No, this is not a weird come on. In the interests of professionalism it’s best that everything is kept purely platonic between us. It’s a different kind of number we are concerned with.

As we have talked about in the past, most of you train regularly for pretty much the same reasons:

1) Reduce fat and ‘tone up’
2) Improve health and general well-being
3) To become better/stronger/quicker/fitter at/for your chosen pursuit whether it’s running, swimming, basketball…whatever.

All of us who train regularly do so for one of these three reasons. Now one or two people will come up with some random, abstract motivation for exercise but we are not dealing in outlying anomalies. We want honest, accurate, practical and factual information which we can readily apply to our training to improve.

We utilise the Venn diagram to truly show what type of trainee you are in order to understand that you may not need to be as good as the person next to you, whether it’s reformer Pilates, a HIIT class, in the pool or at your gym.

Having determined the reasons why we train and the goals we’d like to achieve based on those reasons we can assign you a number. In respected Strength and Conditioning coach Dan John’s latest book, Can You Go?, he includes a Venn diagram that depicts where potential clients are in their training in a visual format. He assigned them numbers one to seven. You can find what number you are and see where it lies on the chart; you may be a one or a five, occupying one circle relative to your current training and goal. You may be a two or a six, occupying two overlapping circles training for and setting goals in two of the three reasons for training. This will be it for most of us, we may succeed and achieve in one and potentially two circles but it is rare that someone trains and achieves in all three circles. These are your sevens. These are your non-fatiguing Kings and Queens of the lunge, squat and push up.

I was asked the other day how person X can always use the black dumbbells with no springs on or conversely how they cope with all their springs on when loading the carriage. It’s because that person has reached the vaulted status of achieving the all three reasons for training and the goals that come with them. They are healthy and well, free from sickness, they are lean and strong and they excel at their chosen sport or pursuit. Very, very few people anywhere achieve this. These are the elite, the athletes…..and they are probably not you.

Understand and know your limits and do not flog yourself for them. Determine the real reason for your training and focus all out on achieving that goal.
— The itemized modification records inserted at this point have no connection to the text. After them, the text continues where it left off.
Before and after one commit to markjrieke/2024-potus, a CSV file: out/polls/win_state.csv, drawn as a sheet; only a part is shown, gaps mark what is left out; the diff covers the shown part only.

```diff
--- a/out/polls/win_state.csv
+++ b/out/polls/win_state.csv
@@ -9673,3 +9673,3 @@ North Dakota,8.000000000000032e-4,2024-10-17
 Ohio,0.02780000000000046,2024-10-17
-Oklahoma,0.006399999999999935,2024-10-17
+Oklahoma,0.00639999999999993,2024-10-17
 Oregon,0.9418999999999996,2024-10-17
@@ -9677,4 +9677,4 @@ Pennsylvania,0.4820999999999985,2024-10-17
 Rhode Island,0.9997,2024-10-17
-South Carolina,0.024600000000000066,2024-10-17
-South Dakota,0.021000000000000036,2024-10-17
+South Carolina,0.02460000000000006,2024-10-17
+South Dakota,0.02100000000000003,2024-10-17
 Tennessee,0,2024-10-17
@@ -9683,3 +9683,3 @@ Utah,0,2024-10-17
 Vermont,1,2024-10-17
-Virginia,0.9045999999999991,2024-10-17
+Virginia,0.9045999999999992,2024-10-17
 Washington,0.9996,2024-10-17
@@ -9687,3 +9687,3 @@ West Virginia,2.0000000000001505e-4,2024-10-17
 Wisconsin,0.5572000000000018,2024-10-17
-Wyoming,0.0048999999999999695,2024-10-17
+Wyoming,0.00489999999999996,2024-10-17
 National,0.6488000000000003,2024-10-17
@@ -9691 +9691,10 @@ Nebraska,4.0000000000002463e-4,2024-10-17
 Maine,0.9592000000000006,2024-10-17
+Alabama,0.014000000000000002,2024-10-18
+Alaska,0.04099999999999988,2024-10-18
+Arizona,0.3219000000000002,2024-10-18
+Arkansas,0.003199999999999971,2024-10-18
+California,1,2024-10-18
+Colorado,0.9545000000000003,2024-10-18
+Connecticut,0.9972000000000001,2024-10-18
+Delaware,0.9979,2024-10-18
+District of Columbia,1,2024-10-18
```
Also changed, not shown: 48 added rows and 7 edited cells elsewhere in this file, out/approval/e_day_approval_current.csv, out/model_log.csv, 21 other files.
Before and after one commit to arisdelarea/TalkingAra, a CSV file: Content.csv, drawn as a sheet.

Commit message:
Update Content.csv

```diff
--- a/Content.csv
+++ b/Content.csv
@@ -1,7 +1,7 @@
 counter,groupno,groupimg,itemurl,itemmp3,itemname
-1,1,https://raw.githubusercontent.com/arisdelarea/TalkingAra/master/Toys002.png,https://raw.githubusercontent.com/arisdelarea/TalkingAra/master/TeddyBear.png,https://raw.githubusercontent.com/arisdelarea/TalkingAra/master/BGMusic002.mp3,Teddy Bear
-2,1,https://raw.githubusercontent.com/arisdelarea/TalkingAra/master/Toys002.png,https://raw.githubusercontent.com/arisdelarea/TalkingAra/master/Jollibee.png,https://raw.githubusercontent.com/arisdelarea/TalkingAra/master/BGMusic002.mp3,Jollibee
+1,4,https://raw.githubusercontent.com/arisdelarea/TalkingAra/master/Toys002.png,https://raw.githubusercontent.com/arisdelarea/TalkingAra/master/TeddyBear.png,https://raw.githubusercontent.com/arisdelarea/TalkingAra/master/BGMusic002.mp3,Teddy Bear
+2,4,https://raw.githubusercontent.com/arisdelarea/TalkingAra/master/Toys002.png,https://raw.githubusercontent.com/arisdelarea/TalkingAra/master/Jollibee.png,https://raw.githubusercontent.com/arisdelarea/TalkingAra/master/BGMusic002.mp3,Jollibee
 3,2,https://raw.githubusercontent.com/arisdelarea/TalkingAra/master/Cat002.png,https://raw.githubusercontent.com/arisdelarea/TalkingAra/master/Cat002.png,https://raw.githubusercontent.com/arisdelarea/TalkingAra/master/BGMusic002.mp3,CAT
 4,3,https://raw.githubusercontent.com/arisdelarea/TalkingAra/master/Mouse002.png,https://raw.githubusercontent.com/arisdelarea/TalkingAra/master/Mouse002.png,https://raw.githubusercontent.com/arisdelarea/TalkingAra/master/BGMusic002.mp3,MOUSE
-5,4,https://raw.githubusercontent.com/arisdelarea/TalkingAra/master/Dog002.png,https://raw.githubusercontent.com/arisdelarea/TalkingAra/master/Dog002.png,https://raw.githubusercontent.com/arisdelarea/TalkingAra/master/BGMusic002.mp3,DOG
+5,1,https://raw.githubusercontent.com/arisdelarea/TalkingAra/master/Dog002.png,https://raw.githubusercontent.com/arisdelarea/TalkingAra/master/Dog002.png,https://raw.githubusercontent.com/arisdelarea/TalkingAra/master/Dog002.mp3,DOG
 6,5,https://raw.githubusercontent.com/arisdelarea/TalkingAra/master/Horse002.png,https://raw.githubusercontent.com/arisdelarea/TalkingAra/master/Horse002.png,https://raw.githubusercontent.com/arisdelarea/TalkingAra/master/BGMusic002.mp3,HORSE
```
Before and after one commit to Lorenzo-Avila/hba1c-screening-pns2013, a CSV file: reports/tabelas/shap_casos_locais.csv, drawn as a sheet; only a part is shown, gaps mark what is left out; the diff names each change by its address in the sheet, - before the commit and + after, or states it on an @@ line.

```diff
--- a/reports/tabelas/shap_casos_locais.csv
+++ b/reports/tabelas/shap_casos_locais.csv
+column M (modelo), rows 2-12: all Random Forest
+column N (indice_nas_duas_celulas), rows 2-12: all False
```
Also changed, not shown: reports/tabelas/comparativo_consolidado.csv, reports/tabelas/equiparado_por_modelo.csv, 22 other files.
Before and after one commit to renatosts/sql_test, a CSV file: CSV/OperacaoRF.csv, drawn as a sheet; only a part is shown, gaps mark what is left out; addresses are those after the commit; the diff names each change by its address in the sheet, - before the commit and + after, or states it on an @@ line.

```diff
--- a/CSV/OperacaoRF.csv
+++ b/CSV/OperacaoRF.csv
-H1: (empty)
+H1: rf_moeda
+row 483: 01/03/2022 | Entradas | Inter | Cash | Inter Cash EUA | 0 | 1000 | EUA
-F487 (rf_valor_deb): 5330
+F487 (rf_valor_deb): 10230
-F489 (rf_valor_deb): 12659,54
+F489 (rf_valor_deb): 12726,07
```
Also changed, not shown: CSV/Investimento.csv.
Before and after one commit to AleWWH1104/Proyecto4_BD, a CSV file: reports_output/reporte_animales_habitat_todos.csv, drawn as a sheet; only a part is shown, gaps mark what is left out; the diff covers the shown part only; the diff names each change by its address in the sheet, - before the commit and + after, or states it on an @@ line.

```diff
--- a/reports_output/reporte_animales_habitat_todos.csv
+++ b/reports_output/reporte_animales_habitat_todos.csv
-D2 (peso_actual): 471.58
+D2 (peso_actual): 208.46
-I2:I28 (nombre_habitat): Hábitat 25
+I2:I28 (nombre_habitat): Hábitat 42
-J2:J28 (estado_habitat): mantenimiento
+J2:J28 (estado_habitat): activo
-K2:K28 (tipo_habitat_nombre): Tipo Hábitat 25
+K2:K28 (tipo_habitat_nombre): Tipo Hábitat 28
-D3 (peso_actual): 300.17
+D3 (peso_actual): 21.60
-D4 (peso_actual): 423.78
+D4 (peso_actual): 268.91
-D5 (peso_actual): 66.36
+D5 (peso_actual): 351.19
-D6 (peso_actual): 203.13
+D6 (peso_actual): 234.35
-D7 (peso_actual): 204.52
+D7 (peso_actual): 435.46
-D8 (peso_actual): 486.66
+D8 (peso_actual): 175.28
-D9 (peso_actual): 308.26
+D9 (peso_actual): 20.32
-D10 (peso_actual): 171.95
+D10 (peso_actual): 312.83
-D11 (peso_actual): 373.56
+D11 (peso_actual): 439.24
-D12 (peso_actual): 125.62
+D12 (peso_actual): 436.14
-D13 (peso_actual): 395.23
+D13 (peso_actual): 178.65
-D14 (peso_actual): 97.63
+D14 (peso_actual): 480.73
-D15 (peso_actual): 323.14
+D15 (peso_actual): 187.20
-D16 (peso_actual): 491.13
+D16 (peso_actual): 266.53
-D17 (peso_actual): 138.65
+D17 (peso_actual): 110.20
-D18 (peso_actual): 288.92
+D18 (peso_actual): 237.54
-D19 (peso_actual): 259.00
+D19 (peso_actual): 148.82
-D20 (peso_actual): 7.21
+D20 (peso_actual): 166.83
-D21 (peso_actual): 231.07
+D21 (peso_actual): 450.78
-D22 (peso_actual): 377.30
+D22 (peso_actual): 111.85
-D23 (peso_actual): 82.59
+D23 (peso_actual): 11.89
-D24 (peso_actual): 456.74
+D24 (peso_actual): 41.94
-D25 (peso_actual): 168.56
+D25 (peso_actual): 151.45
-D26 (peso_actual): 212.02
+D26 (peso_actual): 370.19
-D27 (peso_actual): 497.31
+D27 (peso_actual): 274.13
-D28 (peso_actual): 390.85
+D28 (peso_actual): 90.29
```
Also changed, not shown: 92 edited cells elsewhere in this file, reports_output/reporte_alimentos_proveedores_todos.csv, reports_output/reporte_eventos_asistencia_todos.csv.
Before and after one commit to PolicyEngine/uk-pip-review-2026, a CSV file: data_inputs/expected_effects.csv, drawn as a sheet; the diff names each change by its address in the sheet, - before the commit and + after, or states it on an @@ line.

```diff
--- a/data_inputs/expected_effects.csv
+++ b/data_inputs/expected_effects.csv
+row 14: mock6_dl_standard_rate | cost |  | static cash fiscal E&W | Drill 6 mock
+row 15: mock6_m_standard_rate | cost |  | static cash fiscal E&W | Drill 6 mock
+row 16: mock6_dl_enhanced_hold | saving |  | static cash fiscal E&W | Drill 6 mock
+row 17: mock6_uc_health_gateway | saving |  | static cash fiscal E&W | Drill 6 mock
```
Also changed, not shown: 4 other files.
Do not necessarily be a clichéd Jack of all trades and master of none.


Can You Go?: Assessments and Program Design for the Active Athlete and Everybody Else Kindle Edition . Dan John (Author), Chad Harbach (Foreword)

Are You a 7 Or a 2? How to Spot the Best Trainer for You, Andrew Read
Contributor – Master RKC, Athletic Adventurer